To plant and protect hundreds of hectares of indigenous forest in Madagascar, improving management of natural resources and protecting endangered lemur species.
We will buy over 600 native trees for the project "Treemad". Through NGO Ny Tanintsika, local people will plant these trees to encourage reforestation across the island, providing much-needed habitats for critically endangered lemurs.
Feedback Madagascar work at the grassroots, listening to local people and working with them and local partners to establish shared aims which address both short and long-term needs. The charity recognises the relationship between poverty, environmental degradation and poor health, so by planting and protecting hundreds of hectares of indigenous forest they aim to promote social development and improve the management of natural resources by local people.

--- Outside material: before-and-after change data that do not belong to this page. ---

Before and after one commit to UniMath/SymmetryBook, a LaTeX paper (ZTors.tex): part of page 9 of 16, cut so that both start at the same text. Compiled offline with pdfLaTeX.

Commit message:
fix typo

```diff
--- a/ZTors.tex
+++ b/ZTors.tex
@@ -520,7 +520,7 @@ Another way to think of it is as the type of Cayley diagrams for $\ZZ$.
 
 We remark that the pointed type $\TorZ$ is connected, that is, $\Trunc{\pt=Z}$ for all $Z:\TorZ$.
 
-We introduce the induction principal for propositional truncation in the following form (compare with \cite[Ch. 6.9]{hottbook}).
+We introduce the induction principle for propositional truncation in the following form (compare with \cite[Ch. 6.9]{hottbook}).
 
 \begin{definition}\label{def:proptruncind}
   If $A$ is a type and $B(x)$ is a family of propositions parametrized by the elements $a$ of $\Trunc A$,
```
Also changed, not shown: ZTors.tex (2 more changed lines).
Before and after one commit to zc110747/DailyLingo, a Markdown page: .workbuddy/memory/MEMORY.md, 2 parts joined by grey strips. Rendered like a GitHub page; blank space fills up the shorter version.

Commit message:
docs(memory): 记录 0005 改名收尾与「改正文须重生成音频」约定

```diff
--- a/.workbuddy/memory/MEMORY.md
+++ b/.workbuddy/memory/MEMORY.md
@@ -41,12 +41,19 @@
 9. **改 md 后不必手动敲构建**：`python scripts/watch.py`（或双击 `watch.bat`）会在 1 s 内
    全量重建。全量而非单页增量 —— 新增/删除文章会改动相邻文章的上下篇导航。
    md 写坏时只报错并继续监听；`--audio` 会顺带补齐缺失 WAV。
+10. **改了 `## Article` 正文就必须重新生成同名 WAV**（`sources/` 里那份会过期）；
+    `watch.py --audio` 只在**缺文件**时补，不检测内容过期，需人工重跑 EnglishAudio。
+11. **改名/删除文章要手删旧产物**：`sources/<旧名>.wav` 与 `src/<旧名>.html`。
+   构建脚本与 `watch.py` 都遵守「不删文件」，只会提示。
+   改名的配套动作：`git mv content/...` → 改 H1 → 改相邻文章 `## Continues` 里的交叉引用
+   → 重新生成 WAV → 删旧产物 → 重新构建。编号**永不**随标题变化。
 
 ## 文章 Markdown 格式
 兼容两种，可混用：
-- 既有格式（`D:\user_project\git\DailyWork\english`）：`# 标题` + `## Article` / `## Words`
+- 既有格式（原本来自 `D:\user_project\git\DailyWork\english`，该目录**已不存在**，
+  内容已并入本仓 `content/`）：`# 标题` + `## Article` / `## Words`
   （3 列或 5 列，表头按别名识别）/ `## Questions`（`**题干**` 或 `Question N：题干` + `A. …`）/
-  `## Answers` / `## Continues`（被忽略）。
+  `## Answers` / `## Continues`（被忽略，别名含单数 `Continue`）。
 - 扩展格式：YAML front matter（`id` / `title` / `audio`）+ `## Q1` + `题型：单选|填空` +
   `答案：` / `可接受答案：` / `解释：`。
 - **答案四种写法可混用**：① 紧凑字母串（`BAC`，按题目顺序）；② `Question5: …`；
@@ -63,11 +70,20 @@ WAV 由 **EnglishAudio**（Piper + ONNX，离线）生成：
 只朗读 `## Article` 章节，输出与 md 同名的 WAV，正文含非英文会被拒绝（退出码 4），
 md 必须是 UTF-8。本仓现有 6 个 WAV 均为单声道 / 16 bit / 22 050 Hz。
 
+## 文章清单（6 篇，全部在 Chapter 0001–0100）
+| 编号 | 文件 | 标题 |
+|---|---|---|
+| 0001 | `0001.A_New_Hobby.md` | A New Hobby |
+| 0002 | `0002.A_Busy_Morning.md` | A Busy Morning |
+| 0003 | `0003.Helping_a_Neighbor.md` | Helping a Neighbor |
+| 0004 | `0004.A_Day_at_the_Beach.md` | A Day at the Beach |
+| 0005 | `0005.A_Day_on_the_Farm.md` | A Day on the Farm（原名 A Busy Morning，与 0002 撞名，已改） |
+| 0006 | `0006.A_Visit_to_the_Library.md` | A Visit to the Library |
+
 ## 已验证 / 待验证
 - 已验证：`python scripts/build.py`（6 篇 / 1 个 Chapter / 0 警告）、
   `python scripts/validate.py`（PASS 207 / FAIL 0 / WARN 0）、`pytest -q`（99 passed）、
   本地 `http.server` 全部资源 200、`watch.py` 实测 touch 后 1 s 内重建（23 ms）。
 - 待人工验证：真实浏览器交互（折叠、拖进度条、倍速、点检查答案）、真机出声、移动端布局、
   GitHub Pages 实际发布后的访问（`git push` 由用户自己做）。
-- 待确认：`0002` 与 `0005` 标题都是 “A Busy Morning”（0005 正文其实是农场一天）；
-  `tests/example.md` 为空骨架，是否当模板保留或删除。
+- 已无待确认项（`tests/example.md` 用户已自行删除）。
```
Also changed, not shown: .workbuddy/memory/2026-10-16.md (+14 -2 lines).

Feedback’s work in Madagascar is carried out through independent NGO Ny Tanintsika (Malagasy for "Our Earth"). Ny Tanintsika was created with the assistance of Feedback staff and friends. Treemad's aims include establishing 3 million trees in 3,000 hectares which will catch 66,000 tons of carbon dioxide per year, as well as actively protecting a further 30,000 hectares of existing natural forest. Local people will plant native trees for Treemad. It’s £3 per tree and we intend to help them plant 665 trees at the cost of £2000.
Madagascar holds 5% of the world’s plant and animal species, making it one of the most biodiverse places on the planet. However, deforestation has resulted in many species being put at great risk: of the 71 surviving lemur species in Madagascar, 64% are endangered or vulnerable. Two of our lemur species at Blair Drummond Safari Park - the black-and-white ruffed lemur (pictured below) and red ruffed lemur - are both critically endangered.
One of the charity's successful ventures is The Wild Silk Project, featured and detailed in the BBC documentary "Madagascar" to highlight good conservation practise. Their efforts have resulted in the production of 50 tonnes of silk yearly that is sold locally, regionally and internationally, substantially increasing the income of 800 households Feedback Madagascar work with. These scarves are woven by the Malagasy women of Madagascar and money goes towards women's cooperatives to pay a living wage to their makers.
Where your money goes
Ranomafana National Park
I work with different species of lemur every day, all of them endangered in the wild. It is essential that we protect these unique animals before we lose them and the trees they live in. That is why I want to help Feedback Madagascar plant new trees to provide lemurs with much-needed habitats, ensuring we prevent their extinction.